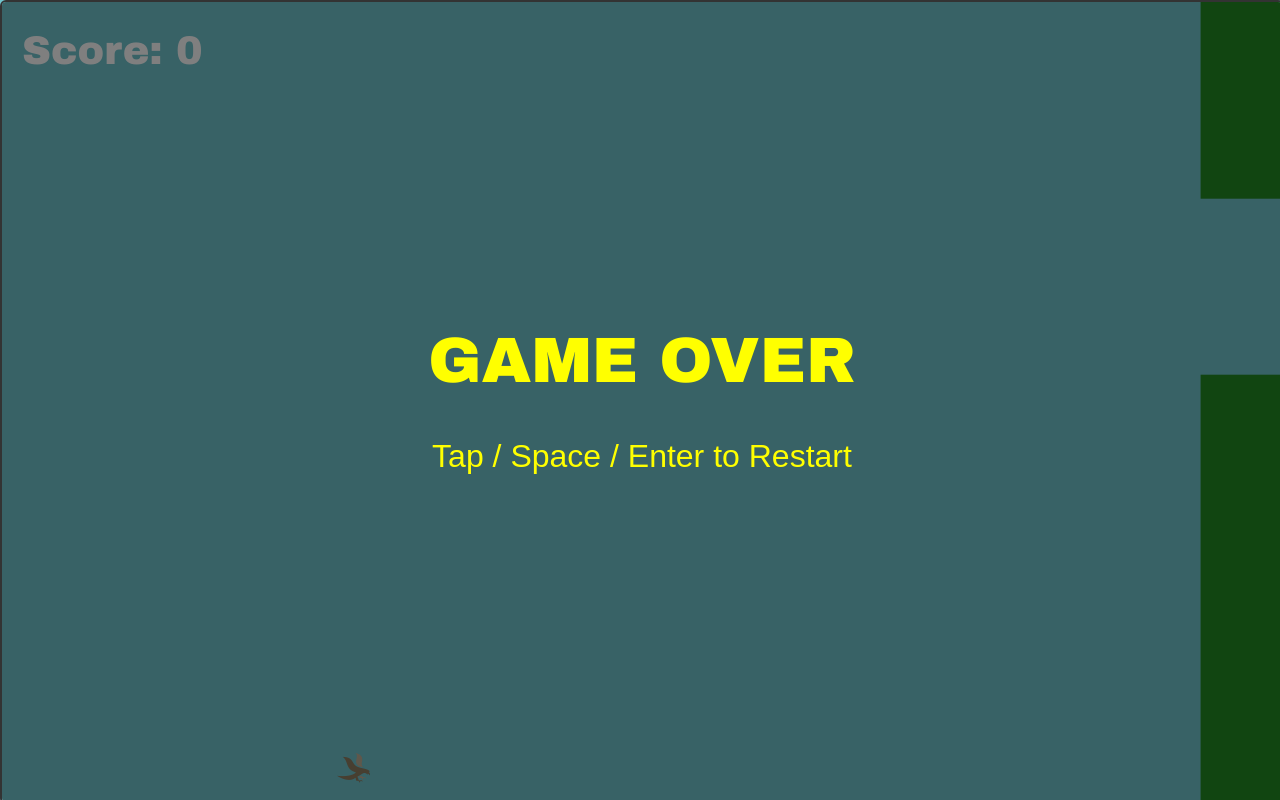
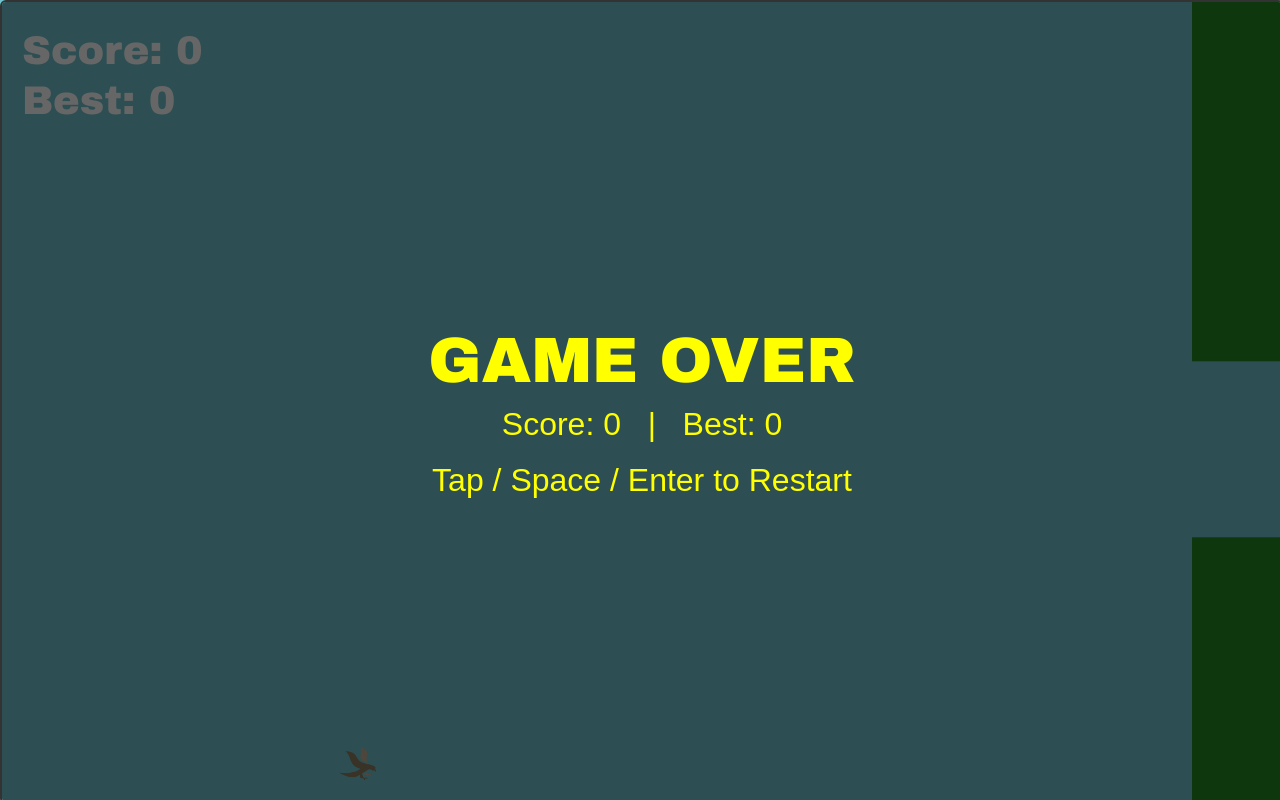
Before and after one commit to Vino-Project/bird, a plain HTML site: page index.html in a window 1280 px wide. Drawn offline with Linux system fonts and the light colour scheme.

Commit message:
Update index.html

```diff
--- a/index.html
+++ b/index.html
@@ -32,7 +32,7 @@
 const canvas = document.getElementById('game');
 const ctx = canvas.getContext('2d');
 
-// === SESUAIKAN UKURAN CANVAS DENGAN LAYAR ===
+// === Responsive canvas ===
 function resizeCanvas() {
   canvas.width = window.innerWidth;
   canvas.height = window.innerHeight;
@@ -40,34 +40,37 @@ function resizeCanvas() {
 resizeCanvas();
 window.addEventListener('resize', resizeCanvas);
 
-// === BURUNG ===
+// === Bird object ===
 const birdImg = new Image();
-birdImg.src = 'bird-no.png'; // ganti dengan logo burung kamu
+birdImg.src = 'bird-no.png'; // ganti dengan gambar burung kamu
 let birdLoaded = false;
 birdImg.onload = () => birdLoaded = true;
 
 let bird = {
   x: canvas.width * 0.25,
   y: canvas.height / 2,
-  // ✅ Ukuran burung diperbesar agar proporsional di layar besar & mobile
-  size: Math.min(canvas.width, canvas.height) * 0.08,
+  size: Math.min(canvas.width, canvas.height) * 0.09, // lebih besar
   gravity: 0.5,
   lift: -8,
   velocity: 0
 };
 
-// === PIPA ===
+// === Pipes ===
 let pipes = [];
 let frame = 0;
 let score = 0;
+let highScore = localStorage.getItem("highScore") ? parseInt(localStorage.getItem("highScore")) : 0;
 let gameOver = false;
 let nextPipeDistance = 0;
 let distanceSinceLastPipe = 0;
 
-// === KONTROL ===
+// === Control ===
 function flap() {
-  if (gameOver) resetGame();
-  else bird.velocity = bird.lift;
+  if (gameOver) {
+    resetGame();
+  } else {
+    bird.velocity = bird.lift;
+  }
 }
 
 window.addEventListener('keydown', e => {
@@ -79,49 +82,65 @@ canvas.addEventListener('touchstart', e => {
   flap();
 }, {passive:false});
 
-// === BUAT PIPA BARU ===
+// === Spawn Pipes ===
+let lastPipeY = canvas.height / 2; // posisi awal gap
+
 function spawnPipe() {
-  // ✅ Jarak antar pipa lebih seimbang dan tidak terlalu jauh di awal game
-  const gap = Math.max(canvas.height * 0.22, 120 - score * 0.4);
-  const top = Math.random() * (canvas.height - gap - 80) + 40;
+  const baseGap = Math.max(canvas.height * 0.22, 140);
+  const gap = baseGap - score * 0.2;
+
+  // Tentukan batas perubahan vertikal antar pipa (maksimum perbedaan)
+  const maxDelta = Math.max(canvas.height * 0.12, 80); // batas perbedaan antar gap
+  const minY = 40;
+  const maxY = canvas.height - gap - 100;
+
+  // Posisi top baru = posisi sebelumnya ± sedikit acak (tapi dibatasi)
+  let newTop = lastPipeY + (Math.random() * maxDelta * 2 - maxDelta);
+
+  // Pastikan tetap dalam batas layar
+  newTop = Math.max(minY, Math.min(maxY, newTop));
+
+  // Simpan posisi terakhir untuk pipa berikutnya
+  lastPipeY = newTop;
 
   pipes.push({
     x: canvas.width,
-    top: top,
-    bottom: top + gap,
+    top: newTop,
+    bottom: newTop + gap,
     width: Math.min(canvas.width, canvas.height) * 0.12,
     passed: false
   });
 }
 
+
 function setNextPipeDistance() {
-  // ✅ Jarak antar pipa lebih natural dan adaptif
-  nextPipeDistance = canvas.width * (0.28 + Math.random() * 0.1);
+  nextPipeDistance = canvas.width * (0.45 + Math.random() * 0.15);
 }
 
-// === UPDATE GAME ===
+// === Update Game Logic ===
 function update() {
   if (gameOver) return;
 
   const W = canvas.width;
   const H = canvas.height;
 
-  // Fisika burung
+  // Bird physics
   bird.velocity += bird.gravity;
   bird.y += bird.velocity;
 
-  // Batas atas & bawah
+  // Borders
   if (bird.y + bird.size > H) {
     bird.y = H - bird.size;
     gameOver = true;
+    updateHighScore();
   }
   if (bird.y < 0) {
     bird.y = 0;
     bird.velocity = 0;
   }
 
-  // Kecepatan dasar + peningkatan seiring skor
-  let speed = 2.2 + Math.min(10, score / 5);
+  // Pipes movement
+  let speed = 2.5 + Math.min(10, score / 10);
   pipes.forEach(p => p.x -= speed);
   distanceSinceLastPipe += speed;
 
@@ -132,10 +151,10 @@ function update() {
     setNextPipeDistance();
   }
 
-  // Hapus pipa keluar layar
+  // Remove offscreen pipes
   pipes = pipes.filter(p => p.x + p.width > -50);
 
-  // Deteksi tabrakan
+  // Collision detection
   pipes.forEach(p => {
     const bx = bird.x + bird.size * 0.1;
     const by = bird.y + bird.size * 0.1;
@@ -148,6 +167,7 @@ function update() {
       (by < p.top || by + bh > p.bottom)
     ) {
       gameOver = true;
+      updateHighScore();
     }
 
     if (!p.passed && p.x + p.width < bird.x) {
@@ -157,7 +177,15 @@ function update() {
   });
 }
 
-// === GAMBAR GAME ===
+// === Update High Score ===
+function updateHighScore() {
+  if (score > highScore) {
+    highScore = score;
+    localStorage.setItem("highScore", highScore);
+  }
+}
+
+// === Render ===
 function render() {
   const W = canvas.width;
   const H = canvas.height;
@@ -168,14 +196,14 @@ function render() {
   ctx.fillStyle = '#70c5ce';
   ctx.fillRect(0, 0, W, H);
 
-  // Pipa
+  // Pipes
   ctx.fillStyle = '#228B22';
   pipes.forEach(p => {
     ctx.fillRect(p.x, 0, p.width, p.top);
     ctx.fillRect(p.x, p.bottom, p.width, H - p.bottom);
   });
 
-  // Burung
+  // Bird
   if (birdLoaded) {
     ctx.drawImage(birdImg, bird.x, bird.y, bird.size, bird.size);
   } else {
@@ -185,15 +213,16 @@ function render() {
     ctx.fill();
   }
 
-  // Skor
+  // Score
   ctx.fillStyle = 'white';
   ctx.font = `${Math.min(W, H) * 0.05}px Arial Black`;
   ctx.textAlign = 'left';
   ctx.fillText(`Score: ${score}`, 20, 50);
+  ctx.fillText(`Best: ${highScore}`, 20, 100);
 
-  // Overlay Game Over
+  // Game Over Overlay
   if (gameOver) {
-    ctx.fillStyle = 'rgba(0,0,0,0.5)';
+    ctx.fillStyle = 'rgba(0,0,0,0.6)';
     ctx.fillRect(0, 0, W, H);
 
     ctx.textAlign = 'center';
@@ -201,16 +230,18 @@ function render() {
     ctx.fillStyle = 'yellow';
     ctx.font = `${Math.min(W, H) * 0.08}px Arial Black`;
     ctx.fillText('GAME OVER', W / 2, H / 2 - H * 0.05);
+
     ctx.font = `${Math.min(W, H) * 0.04}px Arial`;
-    ctx.fillText('Tap / Space / Enter to Restart', W / 2, H / 2 + H * 0.07);
+    ctx.fillText(`Score: ${score}   |   Best: ${highScore}`, W / 2, H / 2 + H * 0.03);
+    ctx.fillText('Tap / Space / Enter to Restart', W / 2, H / 2 + H * 0.1);
   }
 }
 
-// === RESET GAME ===
+// === Reset ===
 function resetGame() {
   bird.x = canvas.width * 0.25;
   bird.y = canvas.height / 2;
-  bird.size = Math.min(canvas.width, canvas.height) * 0.08;
+  bird.size = Math.min(canvas.width, canvas.height) * 0.09;
   bird.velocity = 0;
   pipes = [];
   score = 0;
@@ -221,14 +252,14 @@ function resetGame() {
   setNextPipeDistance();
 }
 
-// === LOOP GAME ===
+// === Game Loop ===
 function gameLoop() {
   update();
   render();
   requestAnimationFrame(gameLoop);
 }
 
-// Mulai permainan
+// Start
 resetGame();
 gameLoop();
 </script>
```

⁂

_Task details:_ Search the material for the string "birdImg" and return each line that has it.

_Result for this exercise:_
 const birdImg = new Image();
-birdImg.src = 'bird-no.png'; // ganti dengan logo burung kamu
+birdImg.src = 'bird-no.png'; // ganti dengan gambar burung kamu
 birdImg.onload = () => birdLoaded = true;
     ctx.drawImage(birdImg, bird.x, bird.y, bird.size, bird.size);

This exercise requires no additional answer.